Four different views of a throttle position sensor.

The Throttle Position (TP) sensor is located on the throttle body of a fuel-injected engine. This type of sensor is known as a potentiometer, a variable resistor used to control voltage in a circuit. The TP sensor is used to detect engine load. The PCM and the TCM share the output. This sensor's signal and vehicle speed sensor are used by the TCM to provide optimal shift timing.

Most TP sensors have extra pins for extra internal functionality. For this discussion, we look at three terminals and the sensor's connection to the automatic transmission. A faulty TP sensor causes erratic shift timing and affects torque converter engagement.

The Throttle Position (TP) sensor.

One lead directly connects to the computer's 5-volt reference voltage supply. The opposite end of this internal resistance strip is the ground. Another is connected to the PCM. This wire connects to the movable arm that swipes across an internal resistance strip, sending a varying voltage signal back to the PCM. This signal indicates the engine's throttle angle. It sends a varying voltage signal to the controller, indicating the throttle angle changes.

The CAN network.

The sensor is attached to the throttle plate shaft and changes output voltage as the throttle plate opens and closes. The output voltage will be low or around 0.45 volts if the throttle is closed and will be high or 4.5 volts at (WOT) Wide Open Throttle. The PCM adjusts the fuel injection and ignition timing as the throttle plate moves. If the driver suddenly accelerates their vehicle, the PCM receives this 4.5-volt signal, increasing the fuel injection time to compensate.
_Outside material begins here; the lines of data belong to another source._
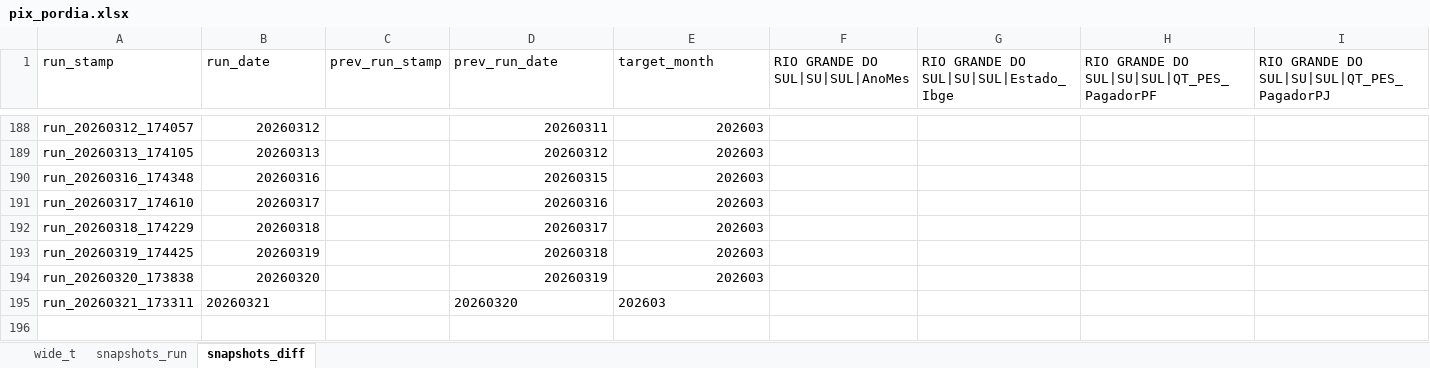
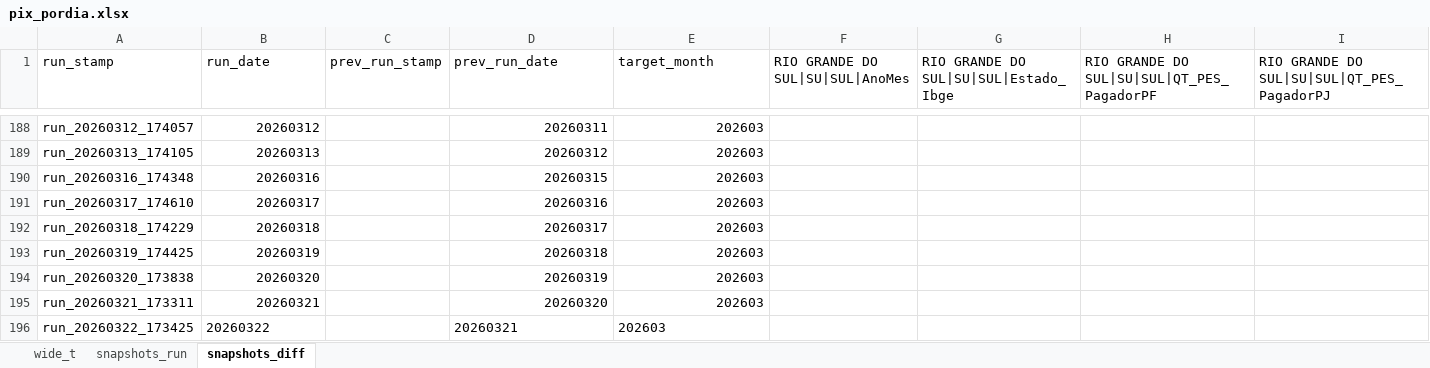
Before and after one commit to rubemcora08-create/PIX, an Excel workbook: pix_pordia.xlsx, sheet snapshots_diff, drawn as a sheet; only a part is shown, gaps mark what is left out; values as stored, in another font and other column widths than the file's, no borders; rows hold the shown columns only; the diff names each change by its address in the sheet, - before the commit and + after, or states it on an @@ line.

```diff
--- a/pix_pordia.xlsx (sheet snapshots_diff)
+++ b/pix_pordia.xlsx (sheet snapshots_diff)
-B195 alignment: left
+B195 alignment: right
-D195:E195 alignment: left
+D195:E195 alignment: right
+row 196: run_20260322_173425 | 20260322 |  | 20260321 | 202603
```
Also changed, not shown: sheet wide_t, sheet snapshots_run.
The TCM receives the signal over the CAN and initiates a downshift.